Task brief: Lines in the listing below may contain the string "random". Say how many do, giving only the number.

Study material:
========

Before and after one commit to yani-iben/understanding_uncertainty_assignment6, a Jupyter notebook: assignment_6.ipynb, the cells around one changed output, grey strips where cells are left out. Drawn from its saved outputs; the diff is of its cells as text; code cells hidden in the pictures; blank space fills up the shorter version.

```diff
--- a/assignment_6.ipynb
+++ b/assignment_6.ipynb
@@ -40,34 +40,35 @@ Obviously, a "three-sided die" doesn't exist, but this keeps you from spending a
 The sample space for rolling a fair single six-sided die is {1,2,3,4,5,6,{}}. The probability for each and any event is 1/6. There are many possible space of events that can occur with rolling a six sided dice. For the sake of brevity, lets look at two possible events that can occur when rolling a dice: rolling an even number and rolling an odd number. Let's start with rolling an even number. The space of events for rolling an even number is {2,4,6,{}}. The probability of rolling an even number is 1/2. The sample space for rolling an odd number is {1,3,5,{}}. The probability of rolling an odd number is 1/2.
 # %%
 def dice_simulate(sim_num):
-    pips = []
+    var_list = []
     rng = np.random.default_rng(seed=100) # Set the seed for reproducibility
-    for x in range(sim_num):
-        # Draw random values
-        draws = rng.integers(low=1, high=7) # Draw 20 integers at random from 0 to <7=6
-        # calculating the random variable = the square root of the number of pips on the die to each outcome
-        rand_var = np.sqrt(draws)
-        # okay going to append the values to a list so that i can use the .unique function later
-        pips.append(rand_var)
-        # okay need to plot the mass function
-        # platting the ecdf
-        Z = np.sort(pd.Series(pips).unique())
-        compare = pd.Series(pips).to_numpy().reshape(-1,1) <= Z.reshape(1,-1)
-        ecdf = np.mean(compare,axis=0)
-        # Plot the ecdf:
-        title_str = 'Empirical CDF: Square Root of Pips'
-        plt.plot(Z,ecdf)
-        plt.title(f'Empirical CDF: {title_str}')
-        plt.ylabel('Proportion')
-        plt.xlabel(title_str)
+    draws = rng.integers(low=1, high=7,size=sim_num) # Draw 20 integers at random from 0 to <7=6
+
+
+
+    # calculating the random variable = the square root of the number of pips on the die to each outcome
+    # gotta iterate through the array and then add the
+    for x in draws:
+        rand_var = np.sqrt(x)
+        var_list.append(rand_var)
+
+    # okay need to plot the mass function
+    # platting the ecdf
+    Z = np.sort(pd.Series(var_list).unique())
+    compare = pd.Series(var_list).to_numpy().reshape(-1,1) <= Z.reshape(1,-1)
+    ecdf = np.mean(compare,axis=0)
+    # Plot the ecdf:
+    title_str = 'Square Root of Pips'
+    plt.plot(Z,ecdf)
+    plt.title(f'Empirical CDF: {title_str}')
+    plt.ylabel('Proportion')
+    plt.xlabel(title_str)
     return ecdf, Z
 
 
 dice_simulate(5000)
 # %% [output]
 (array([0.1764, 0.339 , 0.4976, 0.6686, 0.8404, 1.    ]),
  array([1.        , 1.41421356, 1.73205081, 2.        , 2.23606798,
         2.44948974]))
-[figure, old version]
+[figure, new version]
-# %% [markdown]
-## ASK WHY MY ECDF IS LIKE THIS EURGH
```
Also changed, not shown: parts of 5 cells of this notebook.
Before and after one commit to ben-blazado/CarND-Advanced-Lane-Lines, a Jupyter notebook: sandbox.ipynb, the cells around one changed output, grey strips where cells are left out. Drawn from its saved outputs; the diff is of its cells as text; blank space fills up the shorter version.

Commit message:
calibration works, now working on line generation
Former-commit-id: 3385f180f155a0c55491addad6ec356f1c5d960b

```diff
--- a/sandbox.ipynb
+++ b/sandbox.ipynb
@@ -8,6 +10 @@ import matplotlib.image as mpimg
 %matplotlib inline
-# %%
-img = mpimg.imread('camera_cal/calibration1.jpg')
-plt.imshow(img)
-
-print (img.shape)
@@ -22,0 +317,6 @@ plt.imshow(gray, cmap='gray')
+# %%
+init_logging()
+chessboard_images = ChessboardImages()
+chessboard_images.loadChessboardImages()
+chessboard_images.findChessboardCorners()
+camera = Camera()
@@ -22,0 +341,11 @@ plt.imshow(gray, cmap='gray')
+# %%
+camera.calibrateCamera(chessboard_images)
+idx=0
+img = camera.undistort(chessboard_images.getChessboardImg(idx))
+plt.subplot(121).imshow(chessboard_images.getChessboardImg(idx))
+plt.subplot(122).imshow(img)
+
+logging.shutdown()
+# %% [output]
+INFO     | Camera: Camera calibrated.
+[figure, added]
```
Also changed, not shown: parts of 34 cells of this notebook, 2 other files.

========

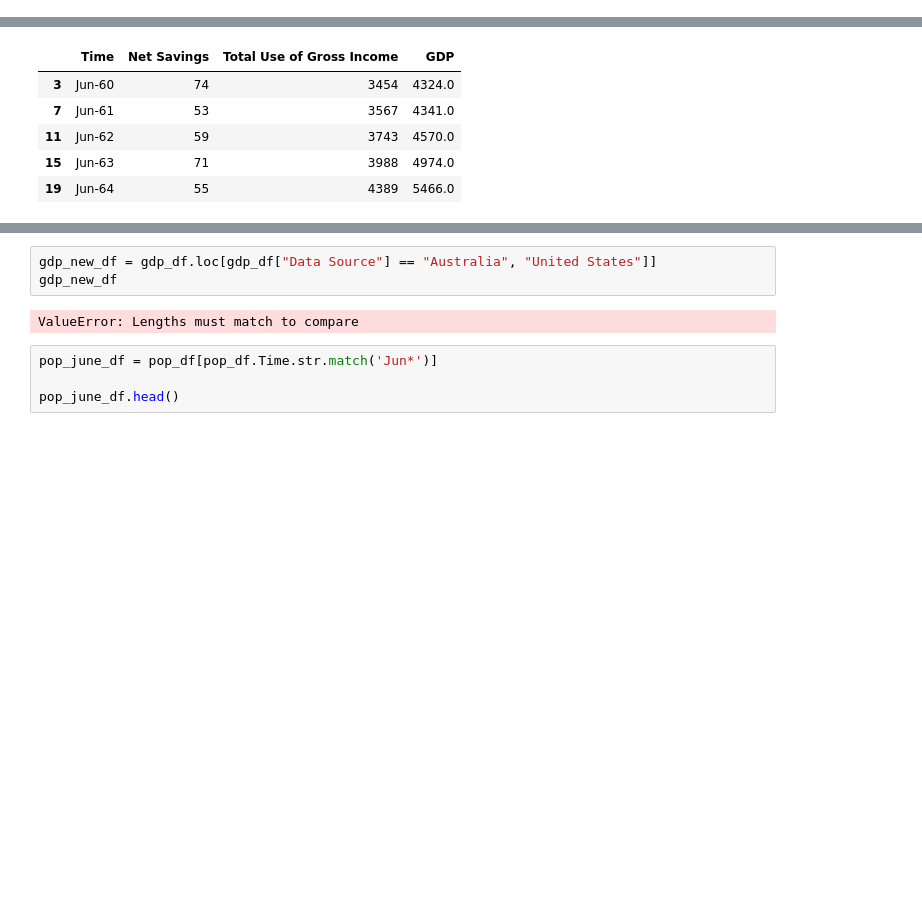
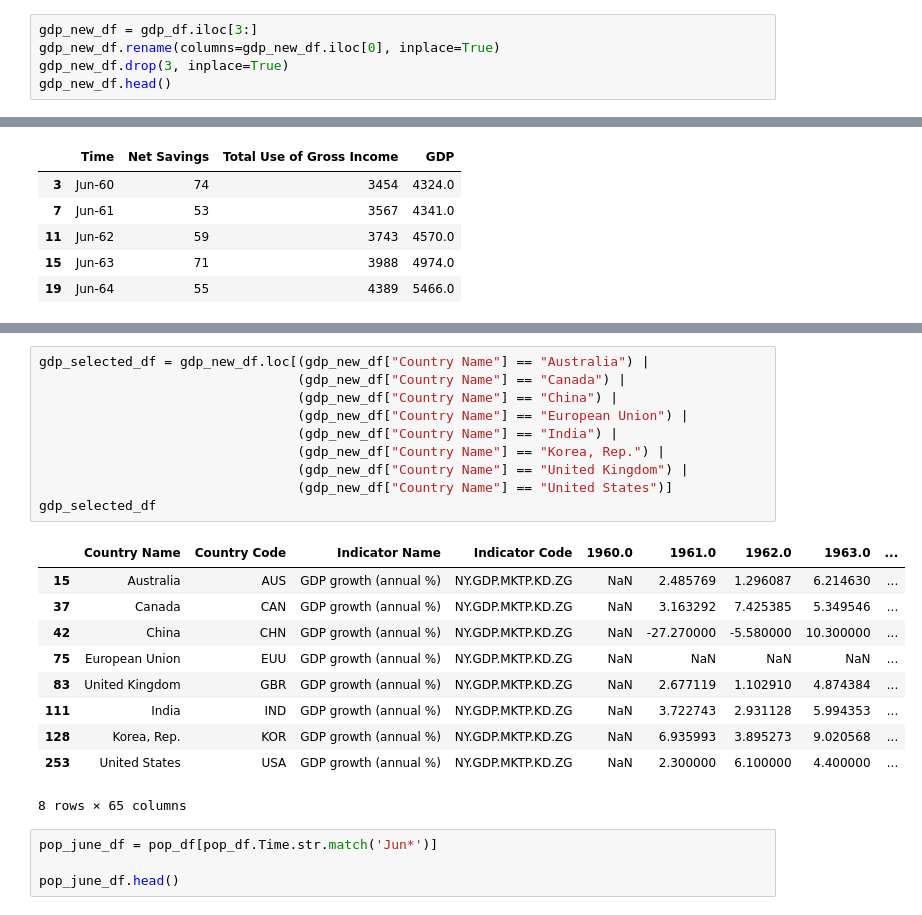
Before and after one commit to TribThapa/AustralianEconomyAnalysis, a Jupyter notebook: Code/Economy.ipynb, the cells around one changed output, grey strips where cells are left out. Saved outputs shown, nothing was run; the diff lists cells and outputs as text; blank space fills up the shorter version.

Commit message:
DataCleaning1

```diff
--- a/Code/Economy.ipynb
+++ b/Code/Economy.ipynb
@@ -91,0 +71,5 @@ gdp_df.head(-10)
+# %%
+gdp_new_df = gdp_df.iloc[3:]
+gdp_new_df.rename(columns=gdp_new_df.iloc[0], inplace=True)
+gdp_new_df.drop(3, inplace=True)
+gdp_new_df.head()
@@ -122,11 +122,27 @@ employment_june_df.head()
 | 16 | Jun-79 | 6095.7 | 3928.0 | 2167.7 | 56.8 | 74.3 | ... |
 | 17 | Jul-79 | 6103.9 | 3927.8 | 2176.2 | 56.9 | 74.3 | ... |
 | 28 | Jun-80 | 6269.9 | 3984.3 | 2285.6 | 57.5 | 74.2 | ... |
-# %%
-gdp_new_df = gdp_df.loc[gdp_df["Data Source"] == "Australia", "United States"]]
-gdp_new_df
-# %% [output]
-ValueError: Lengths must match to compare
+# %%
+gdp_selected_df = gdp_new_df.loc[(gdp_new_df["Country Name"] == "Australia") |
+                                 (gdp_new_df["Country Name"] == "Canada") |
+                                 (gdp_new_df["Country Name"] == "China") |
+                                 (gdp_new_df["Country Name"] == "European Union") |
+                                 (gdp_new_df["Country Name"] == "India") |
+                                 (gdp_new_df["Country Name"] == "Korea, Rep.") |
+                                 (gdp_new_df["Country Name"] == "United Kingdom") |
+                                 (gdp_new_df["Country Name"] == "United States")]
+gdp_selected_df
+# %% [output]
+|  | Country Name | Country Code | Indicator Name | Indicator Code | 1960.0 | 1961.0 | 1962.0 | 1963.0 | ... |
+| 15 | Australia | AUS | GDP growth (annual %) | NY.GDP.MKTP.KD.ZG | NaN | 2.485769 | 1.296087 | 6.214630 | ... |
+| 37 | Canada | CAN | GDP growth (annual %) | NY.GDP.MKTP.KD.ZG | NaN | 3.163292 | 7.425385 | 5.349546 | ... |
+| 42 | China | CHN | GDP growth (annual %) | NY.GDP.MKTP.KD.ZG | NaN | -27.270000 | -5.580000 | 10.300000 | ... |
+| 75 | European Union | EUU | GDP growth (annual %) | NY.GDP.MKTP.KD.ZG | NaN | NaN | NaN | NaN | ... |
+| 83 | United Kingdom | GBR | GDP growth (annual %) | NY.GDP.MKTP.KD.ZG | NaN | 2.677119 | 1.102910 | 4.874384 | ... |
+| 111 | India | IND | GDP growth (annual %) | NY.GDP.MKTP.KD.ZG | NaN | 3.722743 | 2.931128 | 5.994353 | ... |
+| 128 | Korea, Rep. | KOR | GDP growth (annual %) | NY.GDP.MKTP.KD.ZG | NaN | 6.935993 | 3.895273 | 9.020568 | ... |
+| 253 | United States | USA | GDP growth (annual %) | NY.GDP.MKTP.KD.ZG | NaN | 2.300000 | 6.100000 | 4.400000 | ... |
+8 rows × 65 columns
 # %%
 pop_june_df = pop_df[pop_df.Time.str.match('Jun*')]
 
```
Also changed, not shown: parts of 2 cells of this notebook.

========

The completed task: 6